Management Company Also Sued; Vulnerable Workers Subjected to Abuse, Including Attempted Rape, and Retaliation for Complaining, EEOC Charged
DENVER - Vail Run Community Resort Association, Inc., a condominium complex in Vail, Colo., and its management company, Global Hospitality Resorts, Inc., violated federal law by allowing a housekeeping manager to sexually harass Mexican female employees, including attempted rape, the U.S. Equal Employment Opportunity Commission (EEOC) charged in a lawsuit filed today.
EEOC further alleged the defendants retaliated against men and women who complained about the harassment to management, including Global Hospitality's controller, Alan McLean, or owner, William Fleischer.
According to EEOC's suit, Omar Quezada, the housekeeping manager, repeatedly spoke about sex, propositioned female employees, showed them graphic pictures on his phone, and groped and physically assaulted his victims, including attempted rape. Quezada targeted Mexican immigrants who were particularly vulnerable, threatening them with job loss and deportation if they refused his advances, complained about him, or went to the police.

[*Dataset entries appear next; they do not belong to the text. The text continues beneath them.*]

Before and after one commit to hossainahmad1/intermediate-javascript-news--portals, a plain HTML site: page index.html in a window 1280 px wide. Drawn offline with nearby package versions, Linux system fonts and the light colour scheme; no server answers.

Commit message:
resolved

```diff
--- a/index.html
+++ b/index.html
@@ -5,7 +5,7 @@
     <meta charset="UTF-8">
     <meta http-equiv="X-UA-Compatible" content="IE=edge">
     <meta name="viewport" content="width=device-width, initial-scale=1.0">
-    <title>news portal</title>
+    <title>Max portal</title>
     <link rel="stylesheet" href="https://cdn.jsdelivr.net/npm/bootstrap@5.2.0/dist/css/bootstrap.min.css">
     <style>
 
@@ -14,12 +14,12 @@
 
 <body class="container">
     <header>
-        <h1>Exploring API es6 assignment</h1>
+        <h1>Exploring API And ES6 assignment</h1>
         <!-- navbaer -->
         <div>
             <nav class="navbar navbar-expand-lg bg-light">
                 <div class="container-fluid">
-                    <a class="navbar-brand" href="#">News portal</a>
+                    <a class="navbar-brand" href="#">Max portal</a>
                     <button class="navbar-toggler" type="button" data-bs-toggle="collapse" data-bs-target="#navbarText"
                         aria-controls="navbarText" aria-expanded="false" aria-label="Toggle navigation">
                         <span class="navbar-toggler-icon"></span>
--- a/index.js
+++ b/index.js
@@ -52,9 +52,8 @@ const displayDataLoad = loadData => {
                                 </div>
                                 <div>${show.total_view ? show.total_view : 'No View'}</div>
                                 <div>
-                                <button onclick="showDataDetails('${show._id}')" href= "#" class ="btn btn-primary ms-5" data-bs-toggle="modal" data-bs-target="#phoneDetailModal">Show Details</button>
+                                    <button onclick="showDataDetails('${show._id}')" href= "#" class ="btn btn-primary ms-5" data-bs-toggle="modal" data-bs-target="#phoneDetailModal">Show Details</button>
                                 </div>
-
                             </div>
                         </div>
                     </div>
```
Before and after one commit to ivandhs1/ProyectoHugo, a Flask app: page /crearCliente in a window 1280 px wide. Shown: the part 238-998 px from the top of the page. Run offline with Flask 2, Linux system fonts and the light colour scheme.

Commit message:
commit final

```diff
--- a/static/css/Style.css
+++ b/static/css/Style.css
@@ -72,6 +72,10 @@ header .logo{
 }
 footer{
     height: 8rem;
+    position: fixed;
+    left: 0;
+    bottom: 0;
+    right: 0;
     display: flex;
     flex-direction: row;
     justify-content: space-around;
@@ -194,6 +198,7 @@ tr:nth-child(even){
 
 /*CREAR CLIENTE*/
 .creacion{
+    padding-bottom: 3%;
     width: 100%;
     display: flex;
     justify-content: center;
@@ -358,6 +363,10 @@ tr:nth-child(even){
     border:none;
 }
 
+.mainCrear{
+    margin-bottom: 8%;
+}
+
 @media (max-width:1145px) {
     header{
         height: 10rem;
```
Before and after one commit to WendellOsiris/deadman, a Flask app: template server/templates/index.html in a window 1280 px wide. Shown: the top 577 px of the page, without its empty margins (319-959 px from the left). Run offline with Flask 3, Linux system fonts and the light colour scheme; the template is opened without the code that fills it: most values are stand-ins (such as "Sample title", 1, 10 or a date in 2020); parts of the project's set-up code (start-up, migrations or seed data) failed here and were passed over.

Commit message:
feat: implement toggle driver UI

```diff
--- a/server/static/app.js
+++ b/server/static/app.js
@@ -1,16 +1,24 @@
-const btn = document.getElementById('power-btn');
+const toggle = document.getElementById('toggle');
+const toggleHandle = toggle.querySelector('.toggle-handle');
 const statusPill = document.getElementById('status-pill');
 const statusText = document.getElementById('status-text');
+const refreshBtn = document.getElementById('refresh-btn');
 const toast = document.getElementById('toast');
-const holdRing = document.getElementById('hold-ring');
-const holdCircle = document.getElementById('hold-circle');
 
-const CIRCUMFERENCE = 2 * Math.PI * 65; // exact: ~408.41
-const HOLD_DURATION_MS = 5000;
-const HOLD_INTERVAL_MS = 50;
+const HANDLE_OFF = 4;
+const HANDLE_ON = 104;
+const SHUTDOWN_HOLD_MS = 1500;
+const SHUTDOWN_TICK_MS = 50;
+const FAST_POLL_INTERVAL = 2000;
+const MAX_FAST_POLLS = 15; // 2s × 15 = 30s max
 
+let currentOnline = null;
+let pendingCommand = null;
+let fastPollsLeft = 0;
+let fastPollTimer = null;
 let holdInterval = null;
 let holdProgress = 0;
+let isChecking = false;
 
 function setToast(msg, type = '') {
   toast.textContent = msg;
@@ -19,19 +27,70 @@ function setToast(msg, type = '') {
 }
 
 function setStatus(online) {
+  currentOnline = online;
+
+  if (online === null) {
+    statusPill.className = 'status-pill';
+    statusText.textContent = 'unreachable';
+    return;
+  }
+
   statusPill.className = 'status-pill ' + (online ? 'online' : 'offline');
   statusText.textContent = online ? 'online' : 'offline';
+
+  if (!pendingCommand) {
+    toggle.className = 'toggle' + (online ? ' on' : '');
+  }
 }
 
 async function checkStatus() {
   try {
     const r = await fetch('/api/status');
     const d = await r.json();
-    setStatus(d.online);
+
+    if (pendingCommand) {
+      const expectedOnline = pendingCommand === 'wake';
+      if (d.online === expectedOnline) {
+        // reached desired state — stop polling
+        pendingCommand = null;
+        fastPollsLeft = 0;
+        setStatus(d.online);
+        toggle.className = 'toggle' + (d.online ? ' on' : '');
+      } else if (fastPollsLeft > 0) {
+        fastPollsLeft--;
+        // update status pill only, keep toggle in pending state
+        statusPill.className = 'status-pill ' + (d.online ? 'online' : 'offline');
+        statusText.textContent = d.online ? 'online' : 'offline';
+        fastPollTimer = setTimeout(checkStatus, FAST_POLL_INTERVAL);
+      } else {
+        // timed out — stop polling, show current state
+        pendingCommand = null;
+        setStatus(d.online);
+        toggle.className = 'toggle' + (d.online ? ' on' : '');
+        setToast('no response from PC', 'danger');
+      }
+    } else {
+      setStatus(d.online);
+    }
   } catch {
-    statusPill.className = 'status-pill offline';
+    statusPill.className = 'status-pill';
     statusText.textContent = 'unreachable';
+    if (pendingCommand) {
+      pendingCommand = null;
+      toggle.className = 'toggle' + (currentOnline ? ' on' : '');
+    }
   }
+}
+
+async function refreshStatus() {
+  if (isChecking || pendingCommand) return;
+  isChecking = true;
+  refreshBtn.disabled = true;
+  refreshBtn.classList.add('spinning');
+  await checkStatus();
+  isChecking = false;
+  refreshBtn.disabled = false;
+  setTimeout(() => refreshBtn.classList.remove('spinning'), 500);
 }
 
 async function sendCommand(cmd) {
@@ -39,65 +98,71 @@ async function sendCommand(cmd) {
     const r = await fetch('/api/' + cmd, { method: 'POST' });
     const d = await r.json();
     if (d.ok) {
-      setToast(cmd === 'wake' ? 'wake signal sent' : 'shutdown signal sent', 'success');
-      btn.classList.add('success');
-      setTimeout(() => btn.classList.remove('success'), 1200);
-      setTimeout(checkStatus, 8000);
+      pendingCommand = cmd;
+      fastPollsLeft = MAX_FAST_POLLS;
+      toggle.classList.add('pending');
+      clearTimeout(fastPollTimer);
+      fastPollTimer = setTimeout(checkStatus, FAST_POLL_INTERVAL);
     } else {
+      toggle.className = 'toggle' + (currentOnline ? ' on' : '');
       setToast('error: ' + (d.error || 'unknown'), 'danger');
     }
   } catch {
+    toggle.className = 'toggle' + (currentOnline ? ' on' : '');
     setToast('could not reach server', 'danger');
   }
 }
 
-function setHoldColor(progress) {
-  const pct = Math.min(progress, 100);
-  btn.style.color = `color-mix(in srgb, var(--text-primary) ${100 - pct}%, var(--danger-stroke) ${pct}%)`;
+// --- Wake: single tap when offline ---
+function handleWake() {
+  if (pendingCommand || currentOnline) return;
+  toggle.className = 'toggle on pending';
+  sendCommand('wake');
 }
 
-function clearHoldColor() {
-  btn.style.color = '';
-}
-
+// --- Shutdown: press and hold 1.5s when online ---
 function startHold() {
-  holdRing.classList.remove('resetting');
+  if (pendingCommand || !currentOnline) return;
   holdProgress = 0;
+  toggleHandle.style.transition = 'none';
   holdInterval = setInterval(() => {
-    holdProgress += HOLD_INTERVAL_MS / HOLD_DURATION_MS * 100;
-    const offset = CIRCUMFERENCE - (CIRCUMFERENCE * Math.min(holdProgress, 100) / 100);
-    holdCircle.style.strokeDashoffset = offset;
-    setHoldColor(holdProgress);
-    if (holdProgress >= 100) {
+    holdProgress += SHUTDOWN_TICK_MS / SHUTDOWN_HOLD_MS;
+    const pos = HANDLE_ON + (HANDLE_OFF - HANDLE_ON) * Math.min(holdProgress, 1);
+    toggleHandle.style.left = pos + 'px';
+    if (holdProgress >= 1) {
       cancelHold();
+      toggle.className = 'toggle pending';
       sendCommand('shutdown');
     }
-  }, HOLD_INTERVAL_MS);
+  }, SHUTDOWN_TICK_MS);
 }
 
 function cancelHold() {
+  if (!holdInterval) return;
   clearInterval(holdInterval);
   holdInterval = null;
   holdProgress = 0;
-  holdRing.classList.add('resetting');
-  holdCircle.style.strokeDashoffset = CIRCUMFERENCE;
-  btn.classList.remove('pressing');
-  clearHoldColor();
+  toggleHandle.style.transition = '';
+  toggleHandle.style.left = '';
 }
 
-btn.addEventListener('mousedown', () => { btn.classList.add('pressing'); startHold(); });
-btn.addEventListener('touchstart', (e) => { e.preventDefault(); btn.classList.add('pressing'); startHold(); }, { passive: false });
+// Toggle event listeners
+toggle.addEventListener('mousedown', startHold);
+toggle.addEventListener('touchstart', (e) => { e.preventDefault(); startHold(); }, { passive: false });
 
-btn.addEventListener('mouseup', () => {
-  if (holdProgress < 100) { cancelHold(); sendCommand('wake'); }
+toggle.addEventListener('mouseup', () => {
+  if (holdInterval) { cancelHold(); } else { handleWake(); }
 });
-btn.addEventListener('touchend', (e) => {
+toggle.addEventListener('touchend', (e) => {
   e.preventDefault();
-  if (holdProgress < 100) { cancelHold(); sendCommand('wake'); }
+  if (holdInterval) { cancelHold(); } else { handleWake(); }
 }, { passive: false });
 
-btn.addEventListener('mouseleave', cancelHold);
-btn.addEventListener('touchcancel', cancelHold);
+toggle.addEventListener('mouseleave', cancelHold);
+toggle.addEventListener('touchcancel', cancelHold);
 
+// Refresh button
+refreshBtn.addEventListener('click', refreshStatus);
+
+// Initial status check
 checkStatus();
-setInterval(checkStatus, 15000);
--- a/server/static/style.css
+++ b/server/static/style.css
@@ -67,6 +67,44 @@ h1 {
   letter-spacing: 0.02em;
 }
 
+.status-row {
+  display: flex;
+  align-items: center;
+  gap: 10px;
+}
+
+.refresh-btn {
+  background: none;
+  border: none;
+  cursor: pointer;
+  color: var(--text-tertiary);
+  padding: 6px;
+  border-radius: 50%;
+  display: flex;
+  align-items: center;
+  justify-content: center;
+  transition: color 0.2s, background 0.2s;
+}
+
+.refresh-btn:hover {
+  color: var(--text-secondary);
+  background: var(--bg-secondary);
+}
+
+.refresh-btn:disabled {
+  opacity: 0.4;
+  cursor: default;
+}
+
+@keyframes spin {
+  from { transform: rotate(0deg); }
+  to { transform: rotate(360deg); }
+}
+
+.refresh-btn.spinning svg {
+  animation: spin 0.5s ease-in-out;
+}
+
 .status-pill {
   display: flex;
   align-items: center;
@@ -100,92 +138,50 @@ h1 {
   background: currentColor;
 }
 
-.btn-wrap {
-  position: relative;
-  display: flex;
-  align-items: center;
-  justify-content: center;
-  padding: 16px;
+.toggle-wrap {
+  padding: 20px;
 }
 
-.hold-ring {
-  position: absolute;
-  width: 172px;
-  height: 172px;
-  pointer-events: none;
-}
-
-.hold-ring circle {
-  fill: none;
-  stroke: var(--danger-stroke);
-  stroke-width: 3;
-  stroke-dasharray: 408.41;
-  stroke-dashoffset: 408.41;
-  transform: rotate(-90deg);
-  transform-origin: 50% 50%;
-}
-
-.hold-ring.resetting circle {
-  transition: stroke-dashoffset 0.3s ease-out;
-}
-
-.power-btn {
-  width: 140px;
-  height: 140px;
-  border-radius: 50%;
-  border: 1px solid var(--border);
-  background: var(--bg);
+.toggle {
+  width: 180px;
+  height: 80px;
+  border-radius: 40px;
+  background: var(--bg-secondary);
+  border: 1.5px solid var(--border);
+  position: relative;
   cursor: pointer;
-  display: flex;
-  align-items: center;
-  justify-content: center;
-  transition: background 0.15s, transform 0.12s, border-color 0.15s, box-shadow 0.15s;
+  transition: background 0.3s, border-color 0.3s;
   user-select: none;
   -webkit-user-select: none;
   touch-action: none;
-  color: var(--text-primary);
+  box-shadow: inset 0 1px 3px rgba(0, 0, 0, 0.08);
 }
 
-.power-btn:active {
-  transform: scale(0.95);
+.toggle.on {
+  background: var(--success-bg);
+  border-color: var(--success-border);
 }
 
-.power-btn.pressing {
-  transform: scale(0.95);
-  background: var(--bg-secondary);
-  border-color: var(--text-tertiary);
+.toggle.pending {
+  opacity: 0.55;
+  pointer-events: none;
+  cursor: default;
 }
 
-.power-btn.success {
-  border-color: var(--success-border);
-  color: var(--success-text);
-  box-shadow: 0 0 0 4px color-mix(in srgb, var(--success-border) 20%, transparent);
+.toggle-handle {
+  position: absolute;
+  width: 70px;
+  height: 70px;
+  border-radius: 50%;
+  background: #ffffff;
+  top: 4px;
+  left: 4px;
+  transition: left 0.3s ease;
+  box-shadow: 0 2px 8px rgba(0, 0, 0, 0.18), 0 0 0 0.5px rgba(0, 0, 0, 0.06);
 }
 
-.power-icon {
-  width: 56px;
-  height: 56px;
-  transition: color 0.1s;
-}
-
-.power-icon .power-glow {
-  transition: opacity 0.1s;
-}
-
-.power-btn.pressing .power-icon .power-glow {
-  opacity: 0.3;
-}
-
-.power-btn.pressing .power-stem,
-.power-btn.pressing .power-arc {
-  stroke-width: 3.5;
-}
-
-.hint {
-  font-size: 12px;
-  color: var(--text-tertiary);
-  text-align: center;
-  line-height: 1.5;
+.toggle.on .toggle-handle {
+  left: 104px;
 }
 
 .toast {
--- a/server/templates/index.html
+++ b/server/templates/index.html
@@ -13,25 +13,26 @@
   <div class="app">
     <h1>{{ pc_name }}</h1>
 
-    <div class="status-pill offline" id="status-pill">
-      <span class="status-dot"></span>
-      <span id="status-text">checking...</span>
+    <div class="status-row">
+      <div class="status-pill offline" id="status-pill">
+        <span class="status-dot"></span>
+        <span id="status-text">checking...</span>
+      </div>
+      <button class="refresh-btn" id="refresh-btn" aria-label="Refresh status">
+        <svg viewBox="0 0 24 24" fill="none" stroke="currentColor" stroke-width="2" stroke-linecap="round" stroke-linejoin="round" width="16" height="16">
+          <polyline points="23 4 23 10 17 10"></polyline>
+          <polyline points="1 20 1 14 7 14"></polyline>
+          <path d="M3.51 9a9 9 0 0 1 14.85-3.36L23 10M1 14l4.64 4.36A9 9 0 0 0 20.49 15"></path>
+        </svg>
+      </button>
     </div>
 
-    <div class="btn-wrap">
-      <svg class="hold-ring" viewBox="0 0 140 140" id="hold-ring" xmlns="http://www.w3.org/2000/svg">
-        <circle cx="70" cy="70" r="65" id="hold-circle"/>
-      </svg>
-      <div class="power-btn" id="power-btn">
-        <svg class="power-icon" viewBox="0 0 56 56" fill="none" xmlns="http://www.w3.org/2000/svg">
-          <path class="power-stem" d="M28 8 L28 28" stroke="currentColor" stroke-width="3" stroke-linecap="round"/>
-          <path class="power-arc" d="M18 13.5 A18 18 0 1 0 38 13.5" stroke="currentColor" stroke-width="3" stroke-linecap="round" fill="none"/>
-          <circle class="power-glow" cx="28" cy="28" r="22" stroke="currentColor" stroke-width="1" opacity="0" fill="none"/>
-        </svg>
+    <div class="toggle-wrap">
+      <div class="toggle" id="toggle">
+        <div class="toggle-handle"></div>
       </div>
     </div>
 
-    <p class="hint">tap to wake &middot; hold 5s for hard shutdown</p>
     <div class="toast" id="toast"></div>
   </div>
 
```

When workers nevertheless complained to management, they were met with anger and indifference. EEOC said the companies never undertook an internal investigation after the complaints, made no effort to reduce Quezada's supervisorial powers, and did not discipline Quezada. Two victims were finally forced to go to the police for help, and both of these women were later fired. In 2013, an Eagle County jury found Quezada was guilty of unlawful sexual contact and felony extortion, and Quezada pled guilty to additional similar charges after the jury verdict.
All this alleged conduct violates Title VII of the Civil Rights Act of 1964, which prohibits sex discrimination, including sexual harassment, discrimination based on national origin, and retaliation. EEOC filed its lawsuit (EEOC v. Vail Run Community Resort Association, Inc. and Global Hospitality Resorts, Inc. Case No. 1:15-cv-01592 (D. Colorado) after first attempting to resolve the matter through its pre-litigation conciliation process. The suit seeks monetary damages including emotional distress and punitive damages. EEOC also seeks injunctive relief prohibiting any future discrimination by the employers and mandating corrective action.
"Immigrant workers are particularly vulnerable," said EEOC Regional Attorney Mary Jo O'Neill. "They have less information about their rights and about how to enforce them, and are often times linguistically and socially marginalized. Employers need to take preventative measures against discrimination, particularly when their workforce is highly susceptible to exploitation."
EEOC Denver Filed Office Director John Lowrie added, "Companies must take sexual harassment complaints seriously, no matter who makes the complaint, and must be vigilant against retaliation."
Eliminating discriminatory policies affecting vulnerable workers is one of six national priorities identified in the EEOC's Strategic Enforcement Plan.
The EEOC enforces federal laws prohibiting employment discrimination. Further information about the EEOC is available on its web site at www.eeoc.gov.